- _Task to carry out_
Please print each entry below exactly as it reads.

(Content revision data)
****************

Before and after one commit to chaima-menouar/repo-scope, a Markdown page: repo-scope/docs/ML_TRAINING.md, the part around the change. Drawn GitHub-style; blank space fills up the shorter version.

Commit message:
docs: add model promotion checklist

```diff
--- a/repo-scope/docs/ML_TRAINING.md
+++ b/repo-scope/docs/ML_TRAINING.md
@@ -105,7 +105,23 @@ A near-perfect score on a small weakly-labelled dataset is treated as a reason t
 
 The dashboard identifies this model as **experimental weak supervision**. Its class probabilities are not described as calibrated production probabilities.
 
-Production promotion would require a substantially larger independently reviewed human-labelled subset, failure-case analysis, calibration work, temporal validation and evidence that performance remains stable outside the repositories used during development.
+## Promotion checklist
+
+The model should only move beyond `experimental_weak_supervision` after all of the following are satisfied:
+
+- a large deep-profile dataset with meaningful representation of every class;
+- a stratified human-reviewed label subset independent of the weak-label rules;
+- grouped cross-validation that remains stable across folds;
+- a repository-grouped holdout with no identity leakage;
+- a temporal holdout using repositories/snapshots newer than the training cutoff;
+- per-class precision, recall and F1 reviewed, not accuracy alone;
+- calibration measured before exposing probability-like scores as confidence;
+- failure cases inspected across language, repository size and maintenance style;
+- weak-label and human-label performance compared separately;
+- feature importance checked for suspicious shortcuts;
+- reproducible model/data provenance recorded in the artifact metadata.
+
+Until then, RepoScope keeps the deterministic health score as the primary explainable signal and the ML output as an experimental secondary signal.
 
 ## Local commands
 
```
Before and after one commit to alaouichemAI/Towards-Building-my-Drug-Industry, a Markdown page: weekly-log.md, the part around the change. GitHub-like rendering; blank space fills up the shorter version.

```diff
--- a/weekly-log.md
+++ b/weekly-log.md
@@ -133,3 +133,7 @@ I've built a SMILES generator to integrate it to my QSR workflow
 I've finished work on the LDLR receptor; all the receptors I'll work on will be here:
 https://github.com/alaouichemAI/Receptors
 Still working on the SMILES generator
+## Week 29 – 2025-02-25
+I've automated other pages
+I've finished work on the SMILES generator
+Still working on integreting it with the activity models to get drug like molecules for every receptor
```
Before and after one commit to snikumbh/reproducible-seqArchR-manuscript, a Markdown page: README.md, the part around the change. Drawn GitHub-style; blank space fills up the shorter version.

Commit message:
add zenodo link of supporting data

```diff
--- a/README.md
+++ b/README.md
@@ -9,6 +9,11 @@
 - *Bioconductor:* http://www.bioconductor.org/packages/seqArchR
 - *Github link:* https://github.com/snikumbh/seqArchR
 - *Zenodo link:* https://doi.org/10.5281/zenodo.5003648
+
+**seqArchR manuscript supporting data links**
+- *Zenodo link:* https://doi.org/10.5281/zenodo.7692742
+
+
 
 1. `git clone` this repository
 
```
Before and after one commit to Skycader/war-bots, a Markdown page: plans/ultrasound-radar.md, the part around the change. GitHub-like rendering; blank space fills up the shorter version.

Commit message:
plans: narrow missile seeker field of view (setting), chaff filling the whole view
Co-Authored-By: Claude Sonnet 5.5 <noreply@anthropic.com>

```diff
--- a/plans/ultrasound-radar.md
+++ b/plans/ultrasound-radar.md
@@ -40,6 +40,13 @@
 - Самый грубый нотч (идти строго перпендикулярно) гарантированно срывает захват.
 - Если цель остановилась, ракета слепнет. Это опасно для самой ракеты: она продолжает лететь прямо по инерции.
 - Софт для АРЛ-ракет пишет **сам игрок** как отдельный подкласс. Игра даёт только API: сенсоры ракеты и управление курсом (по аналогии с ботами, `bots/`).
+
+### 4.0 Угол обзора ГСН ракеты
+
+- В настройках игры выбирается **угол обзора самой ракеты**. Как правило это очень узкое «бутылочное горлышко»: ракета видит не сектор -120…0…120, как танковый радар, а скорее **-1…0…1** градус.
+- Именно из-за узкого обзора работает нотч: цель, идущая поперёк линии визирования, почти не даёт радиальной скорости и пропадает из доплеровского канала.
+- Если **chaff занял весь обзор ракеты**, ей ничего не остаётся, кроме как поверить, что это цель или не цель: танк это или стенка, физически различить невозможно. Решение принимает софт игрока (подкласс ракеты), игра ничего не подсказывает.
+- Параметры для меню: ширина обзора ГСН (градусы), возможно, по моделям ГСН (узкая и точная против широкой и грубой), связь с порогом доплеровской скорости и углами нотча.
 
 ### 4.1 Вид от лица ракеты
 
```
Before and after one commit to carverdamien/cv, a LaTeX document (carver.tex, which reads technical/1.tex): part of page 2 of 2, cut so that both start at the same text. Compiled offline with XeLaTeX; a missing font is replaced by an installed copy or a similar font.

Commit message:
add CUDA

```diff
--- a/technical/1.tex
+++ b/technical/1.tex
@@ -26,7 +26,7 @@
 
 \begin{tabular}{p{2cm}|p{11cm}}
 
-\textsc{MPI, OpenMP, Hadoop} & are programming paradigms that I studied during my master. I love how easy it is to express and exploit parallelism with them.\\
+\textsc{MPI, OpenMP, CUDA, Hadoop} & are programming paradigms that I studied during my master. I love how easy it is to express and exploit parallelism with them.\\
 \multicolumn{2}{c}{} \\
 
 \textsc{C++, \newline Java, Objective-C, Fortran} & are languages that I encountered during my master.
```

****************

- _Problem solution_
Before and after one commit to chaima-menouar/repo-scope, a Markdown page: repo-scope/docs/ML_TRAINING.md, the part around the change. Drawn GitHub-style; blank space fills up the shorter version.

Commit message:
docs: add model promotion checklist

```diff
--- a/repo-scope/docs/ML_TRAINING.md
+++ b/repo-scope/docs/ML_TRAINING.md
@@ -105,7 +105,23 @@ A near-perfect score on a small weakly-labelled dataset is treated as a reason t
 
 The dashboard identifies this model as **experimental weak supervision**. Its class probabilities are not described as calibrated production probabilities.
 
-Production promotion would require a substantially larger independently reviewed human-labelled subset, failure-case analysis, calibration work, temporal validation and evidence that performance remains stable outside the repositories used during development.
+## Promotion checklist
+
+The model should only move beyond `experimental_weak_supervision` after all of the following are satisfied:
+
+- a large deep-profile dataset with meaningful representation of every class;
+- a stratified human-reviewed label subset independent of the weak-label rules;
+- grouped cross-validation that remains stable across folds;
+- a repository-grouped holdout with no identity leakage;
+- a temporal holdout using repositories/snapshots newer than the training cutoff;
+- per-class precision, recall and F1 reviewed, not accuracy alone;
+- calibration measured before exposing probability-like scores as confidence;
+- failure cases inspected across language, repository size and maintenance style;
+- weak-label and human-label performance compared separately;
+- feature importance checked for suspicious shortcuts;
+- reproducible model/data provenance recorded in the artifact metadata.
+
+Until then, RepoScope keeps the deterministic health score as the primary explainable signal and the ML output as an experimental secondary signal.
 
 ## Local commands
 
```
Before and after one commit to alaouichemAI/Towards-Building-my-Drug-Industry, a Markdown page: weekly-log.md, the part around the change. GitHub-like rendering; blank space fills up the shorter version.

```diff
--- a/weekly-log.md
+++ b/weekly-log.md
@@ -133,3 +133,7 @@ I've built a SMILES generator to integrate it to my QSR workflow
 I've finished work on the LDLR receptor; all the receptors I'll work on will be here:
 https://github.com/alaouichemAI/Receptors
 Still working on the SMILES generator
+## Week 29 – 2025-02-25
+I've automated other pages
+I've finished work on the SMILES generator
+Still working on integreting it with the activity models to get drug like molecules for every receptor
```
Before and after one commit to snikumbh/reproducible-seqArchR-manuscript, a Markdown page: README.md, the part around the change. Drawn GitHub-style; blank space fills up the shorter version.

Commit message:
add zenodo link of supporting data

```diff
--- a/README.md
+++ b/README.md
@@ -9,6 +9,11 @@
 - *Bioconductor:* http://www.bioconductor.org/packages/seqArchR
 - *Github link:* https://github.com/snikumbh/seqArchR
 - *Zenodo link:* https://doi.org/10.5281/zenodo.5003648
+
+**seqArchR manuscript supporting data links**
+- *Zenodo link:* https://doi.org/10.5281/zenodo.7692742
+
+
 
 1. `git clone` this repository
 
```
Before and after one commit to Skycader/war-bots, a Markdown page: plans/ultrasound-radar.md, the part around the change. GitHub-like rendering; blank space fills up the shorter version.

Commit message:
plans: narrow missile seeker field of view (setting), chaff filling the whole view
Co-Authored-By: Claude Sonnet 5.5 <noreply@anthropic.com>

```diff
--- a/plans/ultrasound-radar.md
+++ b/plans/ultrasound-radar.md
@@ -40,6 +40,13 @@
 - Самый грубый нотч (идти строго перпендикулярно) гарантированно срывает захват.
 - Если цель остановилась, ракета слепнет. Это опасно для самой ракеты: она продолжает лететь прямо по инерции.
 - Софт для АРЛ-ракет пишет **сам игрок** как отдельный подкласс. Игра даёт только API: сенсоры ракеты и управление курсом (по аналогии с ботами, `bots/`).
+
+### 4.0 Угол обзора ГСН ракеты
+
+- В настройках игры выбирается **угол обзора самой ракеты**. Как правило это очень узкое «бутылочное горлышко»: ракета видит не сектор -120…0…120, как танковый радар, а скорее **-1…0…1** градус.
+- Именно из-за узкого обзора работает нотч: цель, идущая поперёк линии визирования, почти не даёт радиальной скорости и пропадает из доплеровского канала.
+- Если **chaff занял весь обзор ракеты**, ей ничего не остаётся, кроме как поверить, что это цель или не цель: танк это или стенка, физически различить невозможно. Решение принимает софт игрока (подкласс ракеты), игра ничего не подсказывает.
+- Параметры для меню: ширина обзора ГСН (градусы), возможно, по моделям ГСН (узкая и точная против широкой и грубой), связь с порогом доплеровской скорости и углами нотча.
 
 ### 4.1 Вид от лица ракеты
 
```
Before and after one commit to carverdamien/cv, a LaTeX document (carver.tex, which reads technical/1.tex): part of page 2 of 2, cut so that both start at the same text. Compiled offline with XeLaTeX; a missing font is replaced by an installed copy or a similar font.

Commit message:
add CUDA

```diff
--- a/technical/1.tex
+++ b/technical/1.tex
@@ -26,7 +26,7 @@
 
 \begin{tabular}{p{2cm}|p{11cm}}
 
-\textsc{MPI, OpenMP, Hadoop} & are programming paradigms that I studied during my master. I love how easy it is to express and exploit parallelism with them.\\
+\textsc{MPI, OpenMP, CUDA, Hadoop} & are programming paradigms that I studied during my master. I love how easy it is to express and exploit parallelism with them.\\
 \multicolumn{2}{c}{} \\
 
 \textsc{C++, \newline Java, Objective-C, Fortran} & are languages that I encountered during my master.
```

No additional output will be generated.